— TASK OBJECTIVE —
Answer with a number only: how many lines of the data contain "NextLink"?
[[ INFORMATION SHOWN open ]]
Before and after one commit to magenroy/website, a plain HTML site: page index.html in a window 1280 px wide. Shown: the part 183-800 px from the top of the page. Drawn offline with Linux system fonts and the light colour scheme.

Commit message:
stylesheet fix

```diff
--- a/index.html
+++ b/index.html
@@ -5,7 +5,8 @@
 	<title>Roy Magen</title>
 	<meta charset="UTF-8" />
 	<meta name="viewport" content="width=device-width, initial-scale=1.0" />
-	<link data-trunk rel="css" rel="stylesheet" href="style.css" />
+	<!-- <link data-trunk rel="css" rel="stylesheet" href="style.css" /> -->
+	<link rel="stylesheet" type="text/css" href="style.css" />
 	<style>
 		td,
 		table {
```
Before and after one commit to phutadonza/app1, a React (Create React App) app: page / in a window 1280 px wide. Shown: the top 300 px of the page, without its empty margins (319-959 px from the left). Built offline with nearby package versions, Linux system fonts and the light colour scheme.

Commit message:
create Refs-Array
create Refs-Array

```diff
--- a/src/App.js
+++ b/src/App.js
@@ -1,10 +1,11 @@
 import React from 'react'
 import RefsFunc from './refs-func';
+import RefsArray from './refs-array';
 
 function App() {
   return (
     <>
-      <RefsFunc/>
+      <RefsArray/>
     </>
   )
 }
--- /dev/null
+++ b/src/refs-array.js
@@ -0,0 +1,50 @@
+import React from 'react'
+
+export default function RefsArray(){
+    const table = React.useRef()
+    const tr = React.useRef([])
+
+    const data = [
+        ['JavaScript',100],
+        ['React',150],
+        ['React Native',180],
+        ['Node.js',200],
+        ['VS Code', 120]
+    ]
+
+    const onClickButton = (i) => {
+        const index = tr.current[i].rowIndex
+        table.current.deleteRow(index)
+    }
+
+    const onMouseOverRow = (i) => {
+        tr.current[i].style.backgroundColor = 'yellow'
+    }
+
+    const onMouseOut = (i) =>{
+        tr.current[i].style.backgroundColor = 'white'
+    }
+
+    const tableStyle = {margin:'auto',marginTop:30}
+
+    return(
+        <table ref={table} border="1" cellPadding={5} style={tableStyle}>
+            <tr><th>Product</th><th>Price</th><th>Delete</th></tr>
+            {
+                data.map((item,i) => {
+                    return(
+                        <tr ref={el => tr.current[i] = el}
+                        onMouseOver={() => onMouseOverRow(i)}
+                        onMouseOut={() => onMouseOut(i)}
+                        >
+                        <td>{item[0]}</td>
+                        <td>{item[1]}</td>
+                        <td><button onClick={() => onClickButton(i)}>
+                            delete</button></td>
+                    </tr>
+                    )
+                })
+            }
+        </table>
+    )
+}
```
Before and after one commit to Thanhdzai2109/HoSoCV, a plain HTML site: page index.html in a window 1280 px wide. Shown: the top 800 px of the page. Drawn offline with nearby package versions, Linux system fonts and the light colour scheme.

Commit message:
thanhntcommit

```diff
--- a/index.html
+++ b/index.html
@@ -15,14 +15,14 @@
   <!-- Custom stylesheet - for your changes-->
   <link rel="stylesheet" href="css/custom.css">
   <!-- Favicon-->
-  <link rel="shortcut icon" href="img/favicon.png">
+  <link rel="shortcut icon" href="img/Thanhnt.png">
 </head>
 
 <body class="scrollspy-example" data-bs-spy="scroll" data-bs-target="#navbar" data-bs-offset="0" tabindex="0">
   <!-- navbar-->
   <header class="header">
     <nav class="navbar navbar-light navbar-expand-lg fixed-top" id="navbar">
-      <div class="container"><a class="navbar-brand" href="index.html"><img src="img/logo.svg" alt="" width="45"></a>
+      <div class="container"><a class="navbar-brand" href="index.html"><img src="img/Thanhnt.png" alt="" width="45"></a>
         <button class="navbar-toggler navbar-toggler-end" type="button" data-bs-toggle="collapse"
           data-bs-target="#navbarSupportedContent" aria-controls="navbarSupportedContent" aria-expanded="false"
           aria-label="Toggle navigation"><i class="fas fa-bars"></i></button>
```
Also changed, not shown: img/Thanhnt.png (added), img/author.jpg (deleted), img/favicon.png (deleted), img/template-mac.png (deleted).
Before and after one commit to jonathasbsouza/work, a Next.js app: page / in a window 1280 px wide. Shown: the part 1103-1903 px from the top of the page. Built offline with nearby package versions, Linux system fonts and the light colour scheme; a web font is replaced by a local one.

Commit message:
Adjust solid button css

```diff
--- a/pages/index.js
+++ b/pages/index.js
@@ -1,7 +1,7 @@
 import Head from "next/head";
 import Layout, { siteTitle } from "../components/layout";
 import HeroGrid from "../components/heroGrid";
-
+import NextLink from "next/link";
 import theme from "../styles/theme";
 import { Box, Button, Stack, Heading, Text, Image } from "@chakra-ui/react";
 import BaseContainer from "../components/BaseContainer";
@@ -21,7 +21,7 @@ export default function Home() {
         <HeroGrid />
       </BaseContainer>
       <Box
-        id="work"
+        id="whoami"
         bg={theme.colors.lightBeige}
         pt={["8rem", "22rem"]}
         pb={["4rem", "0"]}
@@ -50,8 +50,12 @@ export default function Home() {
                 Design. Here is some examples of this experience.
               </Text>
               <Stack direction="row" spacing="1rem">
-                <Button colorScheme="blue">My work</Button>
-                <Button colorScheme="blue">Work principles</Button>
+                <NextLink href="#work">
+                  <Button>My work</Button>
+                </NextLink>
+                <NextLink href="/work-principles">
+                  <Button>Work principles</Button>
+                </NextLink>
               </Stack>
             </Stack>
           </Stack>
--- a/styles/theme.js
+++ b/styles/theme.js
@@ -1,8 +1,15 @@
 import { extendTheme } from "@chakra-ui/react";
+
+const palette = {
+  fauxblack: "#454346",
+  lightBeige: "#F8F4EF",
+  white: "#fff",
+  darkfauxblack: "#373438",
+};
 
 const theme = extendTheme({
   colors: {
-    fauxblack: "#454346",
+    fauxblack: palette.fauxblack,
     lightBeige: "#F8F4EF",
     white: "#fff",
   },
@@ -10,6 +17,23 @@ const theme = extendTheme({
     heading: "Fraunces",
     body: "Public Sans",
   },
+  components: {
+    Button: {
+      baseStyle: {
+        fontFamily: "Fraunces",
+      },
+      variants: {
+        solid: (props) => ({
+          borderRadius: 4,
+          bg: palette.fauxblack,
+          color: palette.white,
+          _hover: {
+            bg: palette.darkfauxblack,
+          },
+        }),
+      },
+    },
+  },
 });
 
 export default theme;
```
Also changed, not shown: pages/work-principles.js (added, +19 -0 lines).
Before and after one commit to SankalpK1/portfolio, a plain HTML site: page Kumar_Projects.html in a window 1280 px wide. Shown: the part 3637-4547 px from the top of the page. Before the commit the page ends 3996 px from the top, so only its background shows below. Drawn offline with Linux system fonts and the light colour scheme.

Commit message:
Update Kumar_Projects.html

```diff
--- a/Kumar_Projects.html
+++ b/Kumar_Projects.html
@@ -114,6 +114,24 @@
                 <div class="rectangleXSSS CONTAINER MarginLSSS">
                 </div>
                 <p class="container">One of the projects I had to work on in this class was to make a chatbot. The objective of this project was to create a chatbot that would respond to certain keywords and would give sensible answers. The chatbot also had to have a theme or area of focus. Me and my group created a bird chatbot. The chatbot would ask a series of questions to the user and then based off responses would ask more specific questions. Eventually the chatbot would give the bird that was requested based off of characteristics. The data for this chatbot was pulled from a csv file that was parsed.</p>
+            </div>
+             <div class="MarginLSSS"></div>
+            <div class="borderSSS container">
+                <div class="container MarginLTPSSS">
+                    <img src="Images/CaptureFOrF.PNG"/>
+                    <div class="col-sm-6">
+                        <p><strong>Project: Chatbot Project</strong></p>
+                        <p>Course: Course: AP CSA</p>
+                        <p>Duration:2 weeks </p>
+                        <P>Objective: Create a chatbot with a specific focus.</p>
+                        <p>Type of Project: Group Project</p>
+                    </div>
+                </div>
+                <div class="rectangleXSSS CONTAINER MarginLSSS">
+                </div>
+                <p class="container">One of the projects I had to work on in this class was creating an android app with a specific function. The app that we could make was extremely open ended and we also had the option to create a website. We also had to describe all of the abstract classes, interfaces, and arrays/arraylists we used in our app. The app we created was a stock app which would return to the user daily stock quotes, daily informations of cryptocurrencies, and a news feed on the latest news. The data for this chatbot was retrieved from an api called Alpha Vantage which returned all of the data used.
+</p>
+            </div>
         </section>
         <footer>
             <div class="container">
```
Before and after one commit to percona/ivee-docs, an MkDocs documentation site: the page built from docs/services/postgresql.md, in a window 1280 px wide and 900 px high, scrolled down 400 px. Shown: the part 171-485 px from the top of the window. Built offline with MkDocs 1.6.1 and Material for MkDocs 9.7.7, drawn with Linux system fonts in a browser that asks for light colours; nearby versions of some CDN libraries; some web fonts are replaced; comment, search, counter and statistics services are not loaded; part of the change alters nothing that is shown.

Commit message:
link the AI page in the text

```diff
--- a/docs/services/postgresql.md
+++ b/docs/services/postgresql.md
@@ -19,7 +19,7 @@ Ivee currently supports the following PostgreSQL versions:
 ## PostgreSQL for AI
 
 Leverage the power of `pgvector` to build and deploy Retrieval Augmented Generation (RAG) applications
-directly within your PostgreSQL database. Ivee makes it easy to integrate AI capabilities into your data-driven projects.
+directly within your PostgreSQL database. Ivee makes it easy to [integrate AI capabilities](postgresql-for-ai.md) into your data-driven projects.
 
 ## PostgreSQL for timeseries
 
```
[[ INFORMATION SHOWN closed ]]
— SOLVED EXERCISE —
5